The city council was scheduled to meet in a special session Tuesday at 5 p.m. to consider a resolution to increase local water rates by 18 percent. The move was prompted to allow the city to continue to meet bond debt service requirements on its water treatment plant.
The issuance of the bond dates back several years, when the city was forced to approve construction of the plant to reduce the amount of arsenic in the local water supply. That move came after the state and federal governments radically reduced the acceptable level of arsenic allowed in municipal drinking water.
In order to build the plant, the city issued $18 million in bonds. The council in place in 2005, when the subject was first broached, approved a resolution to increase water rates by 24 percent per year over a four-year period (96 percent in total), ending in 2009, in order to have the money to pay off the bond. The 2005 resolution also allowed the city to impose additional cost of living rate increases as needed.
There have been no increases to the water rates since 2009.
However, City Manager Kindon Meik said it became apparent to the city in recent months that state-mandated water conservation efforts were cutting into water fund revenues. Flat-rate customers are paying the same for water service despite double-digit cuts in water use. Those on metered water service from the city are actually seeing reductions in their water bills thanks to their conservation efforts.
Thereby lies the rub. When the city signed covenants for the water bond, it agreed to maintain debt service coverage at 120 percent; in other words, the city obligated itself to ensure its net revenues were 20 percent higher than its total debt service on the bond issuance.
At some point since the city became aware it would not meet the bond requirement, city staff contacted NHA Advisors to provide solutions. Tuesday’s resolution is a direct result. In addition to the 18 percent increase—which is retroactive to Jan. 1—the resolution will allow a three percent or higher rate increase (tied to cost of living increases, with three percent used as the minimum base percentage), beginning with the new fiscal year on July 1, and annually thereafter, as necessary.
NHA Advisors made other recommendations, which the city staff submitted for council approval. They included:
–Reduction of expenses in the water fund. The city proposed cutting the water fund by $120,000 during the remaining five months of the current fiscal year.
–Utilizing cash reserves as a rate stabilization fund (RSF); city staff proposed transfer of $150,000 in water fund reserves into a RSF. That money could be returned over the next year as the rate increase kicks in.

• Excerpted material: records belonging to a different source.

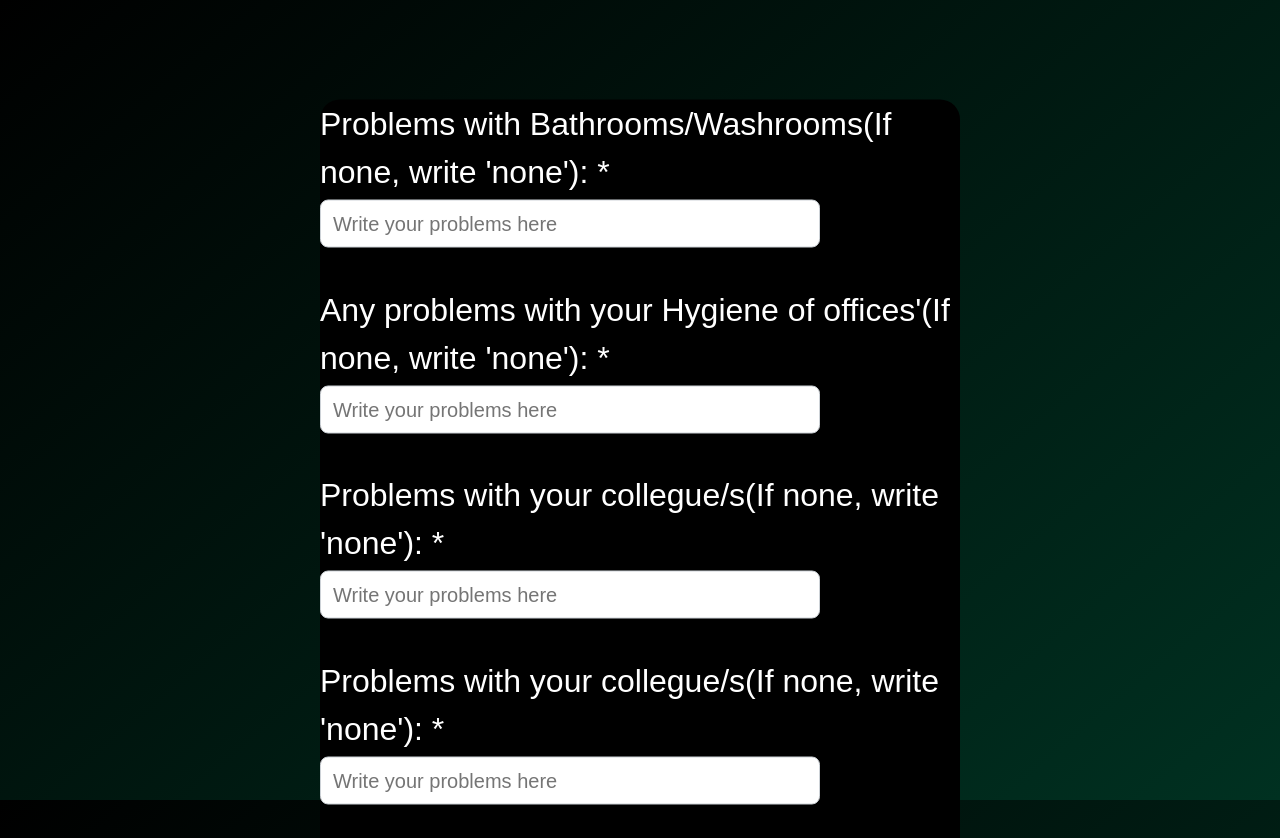
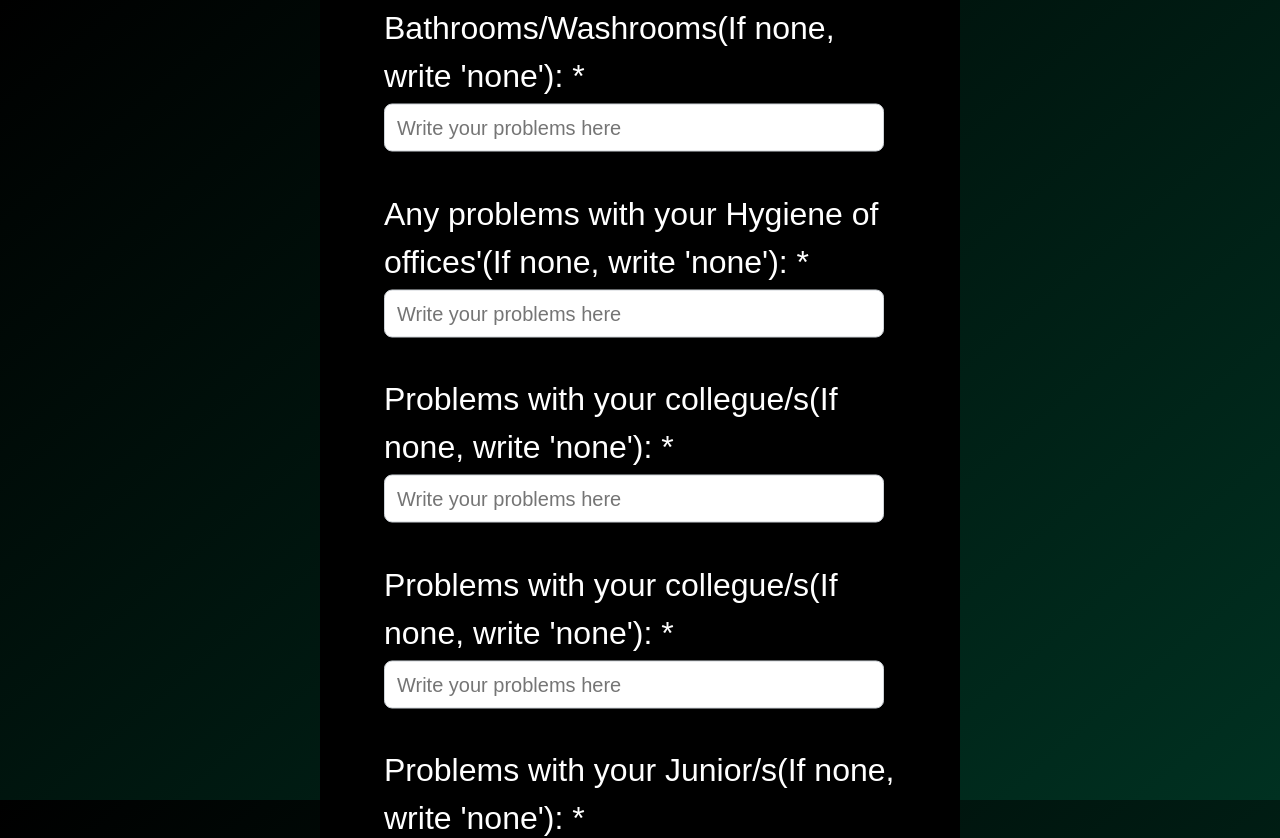
Before and after one commit to yashkanjariyaa/storm_develovers, a React app: page /Feedback in a window 1280 px wide. Shown: the top 838 px of the page. Built offline with nearby package versions, Linux system fonts and the light colour scheme.

Commit message:
new updates

```diff
--- a/src/pages/Feedback.js
+++ b/src/pages/Feedback.js
@@ -5,6 +5,7 @@ import { Input, inputClasses } from '@mui/base/Input';
 import { styled } from '@mui/system';
 import clsx from 'clsx';
 import { left } from '@popperjs/core';
+import AppBar from "../components/appBar";
 
 export default function Feedback() {
 
@@ -22,13 +23,15 @@ export default function Feedback() {
     };
 
   const containerStyle = {
-    marginTop: '130px',
+
+    marginTop: '10px',
     position: 'absolute',
     top: '50%',
     left: '50%',
     transform: 'translate(-50%, -50%)',
     backgroundColor: 'black',
     borderRadius: '20px',
+    padding:'5%'
   };
 
   const handleSubmit = async (e) => {
--- a/src/pages/Survey.js
+++ b/src/pages/Survey.js
@@ -88,7 +88,7 @@ export default function Survey() {
                         name="radio-buttons-group"
                     >
                         <FormControlLabel value="Yes" control={<Radio />} label="Yes" />
-                        <FormControlLabel value="No" control={<Radio />} label="No" />
+                        <FormControlLabel value="No"  control={<Radio />} label="No" />
                     </RadioGroup>
                     <FormLabel id="demo-radio-buttons-group-label">Did you receive constructive feedback on your performance?</FormLabel>
                     <RadioGroup
--- a/src/styles/Survey.css
+++ b/src/styles/Survey.css
@@ -17,7 +17,7 @@ body,p{
     height:max-content;
     width:80vw;
     color:whitesmoke;
-    background-color: black;
+    background-color: rgb(0, 0, 0);
     line-height: 50px;
     padding:1%;
 }
--- a/src/styles/appbar.css
+++ b/src/styles/appbar.css
@@ -1,3 +1,6 @@
-.MuiBox-root{
-    margin-left : 0;
+@media (min-width: 0px)
+{
+.css-nzinn5-MuiContainer-root {
+    max-width:auto;
 }
+}
--- /dev/null
+++ b/src/styles/feedback.css
@@ -0,0 +1,4 @@
+.feedback
+{
+    padding:5%;
+}
```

–Authorization of a rate study for future solidity of the water fund. No cost was given for the study, which is aimed at developing a water rate structure that maintains the financial stability of the water fund.